Across the creeks which occasionally join issue with the river, are erected frail and wabbly bamboo foot-rails; some of these are evidently private enterprises, as an ancient Celestial is usually on hand for the collection of tiny toll. Narrow bridges, rude steps cut in the face of the cliffs, trails along narrow ledges, over rocky ridges, down across gulches, and anon through loose shale on ticklishly sloping banks, characterize the passage through the canon. The sun is broiling hot, and my knee swollen and painful. It is barely possible to crawl along at a snail's pace by keeping my game leg stiff; bending the knee is attended with agony. Frequent rests are necessary, and an examination reveals my knee badly inflamed.
Hours are consumed in scrambling for three or four miles up and down steps, and over the most abominable course a bicycle was ever dragged, carried, up-ended and lugged over. At the end of that time I reach a temple occupying a romantic position in a rocky defile, and where a flight of steps leads down to the water's edge. All semblance of anything in the nature of a continuous path terminates at the temple, and hailing a sampan bound up stream, I obtain passage to the northern extremity of the canyon.
The sampan is towed by a team of seven coolies, harnessed to a small, strong rope made of bamboo splint. It is interesting, yet painful, to see these men clambering like goats about the rocky cliffs, sometimes as much as a hundred feet above the water; one of the number does nothing else but throw the rope over protuberant points of rock. One would naturally imagine that Chinese enterprise would be sufficient to construct something like a decent towpath through this caiion, considering the number of boats towed through it daily; but everything in China seems to be done by the main strength and awkwardness of individuals.
The boatmen seem honest-hearted fellows; at noon they invite me to participate in their frugal meal of rice and turnips. Passing sampans are greeted by the crew of our boat with the intelligence that a Fankwae is aboard; the news being invariably conveyed with a droll "ha-ha!" and received with the same. Indeed, the average Chinese river-man or agriculturist, the simple-hearted children of the water and the soil, seem to regard the Fankwae as a creature so remarkably comical, that the mere mention of him causes them to laugh.
Near the end of the canon the boat is moored at a village for the day, and my knee feeling much better from the rest, I pursue my course up the bank of the river.

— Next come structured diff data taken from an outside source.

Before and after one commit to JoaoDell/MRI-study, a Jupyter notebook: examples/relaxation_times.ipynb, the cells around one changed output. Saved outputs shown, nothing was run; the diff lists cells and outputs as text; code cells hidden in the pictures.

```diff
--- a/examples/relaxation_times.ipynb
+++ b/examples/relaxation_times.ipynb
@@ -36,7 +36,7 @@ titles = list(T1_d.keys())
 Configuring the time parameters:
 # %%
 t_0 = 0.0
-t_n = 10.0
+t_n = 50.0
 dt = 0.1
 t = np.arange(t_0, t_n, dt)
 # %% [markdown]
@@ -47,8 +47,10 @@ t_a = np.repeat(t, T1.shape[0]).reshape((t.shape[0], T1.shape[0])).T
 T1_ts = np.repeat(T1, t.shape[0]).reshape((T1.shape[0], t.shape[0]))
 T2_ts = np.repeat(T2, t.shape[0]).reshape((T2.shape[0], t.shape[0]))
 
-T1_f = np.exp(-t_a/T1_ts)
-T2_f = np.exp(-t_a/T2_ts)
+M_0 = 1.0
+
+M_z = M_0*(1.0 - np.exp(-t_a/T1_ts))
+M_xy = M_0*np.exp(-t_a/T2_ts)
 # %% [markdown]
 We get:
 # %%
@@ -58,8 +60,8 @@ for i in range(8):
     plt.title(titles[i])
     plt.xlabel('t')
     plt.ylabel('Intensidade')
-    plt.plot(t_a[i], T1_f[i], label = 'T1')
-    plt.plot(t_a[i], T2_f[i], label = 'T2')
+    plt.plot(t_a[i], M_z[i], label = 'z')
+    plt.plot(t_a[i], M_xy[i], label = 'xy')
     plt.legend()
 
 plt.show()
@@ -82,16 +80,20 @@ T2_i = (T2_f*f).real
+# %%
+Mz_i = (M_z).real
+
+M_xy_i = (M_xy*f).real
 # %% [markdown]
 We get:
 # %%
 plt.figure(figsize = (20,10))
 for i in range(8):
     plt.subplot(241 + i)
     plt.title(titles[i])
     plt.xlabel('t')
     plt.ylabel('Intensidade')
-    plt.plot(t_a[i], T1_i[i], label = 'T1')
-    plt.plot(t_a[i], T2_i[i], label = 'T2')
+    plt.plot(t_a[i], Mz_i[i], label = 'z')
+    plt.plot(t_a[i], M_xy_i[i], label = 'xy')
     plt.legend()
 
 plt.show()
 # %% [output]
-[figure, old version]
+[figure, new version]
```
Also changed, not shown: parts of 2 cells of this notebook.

The bank is level in a general sense, but much cut up with small tributary creeks.